Source material =

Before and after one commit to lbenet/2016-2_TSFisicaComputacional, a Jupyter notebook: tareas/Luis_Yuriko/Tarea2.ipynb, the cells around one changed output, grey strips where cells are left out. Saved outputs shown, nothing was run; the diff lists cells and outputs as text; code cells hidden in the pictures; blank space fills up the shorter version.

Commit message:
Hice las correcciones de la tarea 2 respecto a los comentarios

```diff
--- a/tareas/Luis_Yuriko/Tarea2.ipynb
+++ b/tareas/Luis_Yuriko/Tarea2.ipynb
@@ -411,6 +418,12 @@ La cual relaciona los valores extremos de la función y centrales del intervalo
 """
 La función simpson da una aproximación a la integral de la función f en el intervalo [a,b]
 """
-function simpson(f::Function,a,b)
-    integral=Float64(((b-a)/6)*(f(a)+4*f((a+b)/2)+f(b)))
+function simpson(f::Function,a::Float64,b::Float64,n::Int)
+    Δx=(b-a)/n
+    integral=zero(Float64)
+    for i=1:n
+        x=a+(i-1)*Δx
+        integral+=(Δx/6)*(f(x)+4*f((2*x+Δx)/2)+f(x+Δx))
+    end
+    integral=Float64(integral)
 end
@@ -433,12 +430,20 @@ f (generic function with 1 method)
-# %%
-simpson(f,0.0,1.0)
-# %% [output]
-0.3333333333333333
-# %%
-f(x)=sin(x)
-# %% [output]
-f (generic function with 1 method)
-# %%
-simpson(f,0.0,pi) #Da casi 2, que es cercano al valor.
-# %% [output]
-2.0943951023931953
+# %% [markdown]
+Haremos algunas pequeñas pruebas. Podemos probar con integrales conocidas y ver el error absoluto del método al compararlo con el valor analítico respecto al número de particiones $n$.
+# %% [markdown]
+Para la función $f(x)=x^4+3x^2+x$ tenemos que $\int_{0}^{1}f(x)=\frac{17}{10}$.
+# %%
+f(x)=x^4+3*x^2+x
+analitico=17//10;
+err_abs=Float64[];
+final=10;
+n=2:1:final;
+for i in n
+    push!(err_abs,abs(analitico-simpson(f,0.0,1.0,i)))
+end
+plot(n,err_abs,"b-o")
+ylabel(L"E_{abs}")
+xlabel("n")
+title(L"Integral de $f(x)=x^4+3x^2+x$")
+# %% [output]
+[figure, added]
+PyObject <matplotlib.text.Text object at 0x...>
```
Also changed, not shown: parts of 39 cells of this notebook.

Work task =
Repeat the data in its entirety, exactly as written.

Output =
Before and after one commit to lbenet/2016-2_TSFisicaComputacional, a Jupyter notebook: tareas/Luis_Yuriko/Tarea2.ipynb, the cells around one changed output, grey strips where cells are left out. Saved outputs shown, nothing was run; the diff lists cells and outputs as text; code cells hidden in the pictures; blank space fills up the shorter version.

Commit message:
Hice las correcciones de la tarea 2 respecto a los comentarios

```diff
--- a/tareas/Luis_Yuriko/Tarea2.ipynb
+++ b/tareas/Luis_Yuriko/Tarea2.ipynb
@@ -411,6 +418,12 @@ La cual relaciona los valores extremos de la función y centrales del intervalo
 """
 La función simpson da una aproximación a la integral de la función f en el intervalo [a,b]
 """
-function simpson(f::Function,a,b)
-    integral=Float64(((b-a)/6)*(f(a)+4*f((a+b)/2)+f(b)))
+function simpson(f::Function,a::Float64,b::Float64,n::Int)
+    Δx=(b-a)/n
+    integral=zero(Float64)
+    for i=1:n
+        x=a+(i-1)*Δx
+        integral+=(Δx/6)*(f(x)+4*f((2*x+Δx)/2)+f(x+Δx))
+    end
+    integral=Float64(integral)
 end
@@ -433,12 +430,20 @@ f (generic function with 1 method)
-# %%
-simpson(f,0.0,1.0)
-# %% [output]
-0.3333333333333333
-# %%
-f(x)=sin(x)
-# %% [output]
-f (generic function with 1 method)
-# %%
-simpson(f,0.0,pi) #Da casi 2, que es cercano al valor.
-# %% [output]
-2.0943951023931953
+# %% [markdown]
+Haremos algunas pequeñas pruebas. Podemos probar con integrales conocidas y ver el error absoluto del método al compararlo con el valor analítico respecto al número de particiones $n$.
+# %% [markdown]
+Para la función $f(x)=x^4+3x^2+x$ tenemos que $\int_{0}^{1}f(x)=\frac{17}{10}$.
+# %%
+f(x)=x^4+3*x^2+x
+analitico=17//10;
+err_abs=Float64[];
+final=10;
+n=2:1:final;
+for i in n
+    push!(err_abs,abs(analitico-simpson(f,0.0,1.0,i)))
+end
+plot(n,err_abs,"b-o")
+ylabel(L"E_{abs}")
+xlabel("n")
+title(L"Integral de $f(x)=x^4+3x^2+x$")
+# %% [output]
+[figure, added]
+PyObject <matplotlib.text.Text object at 0x...>
```
Also changed, not shown: parts of 39 cells of this notebook.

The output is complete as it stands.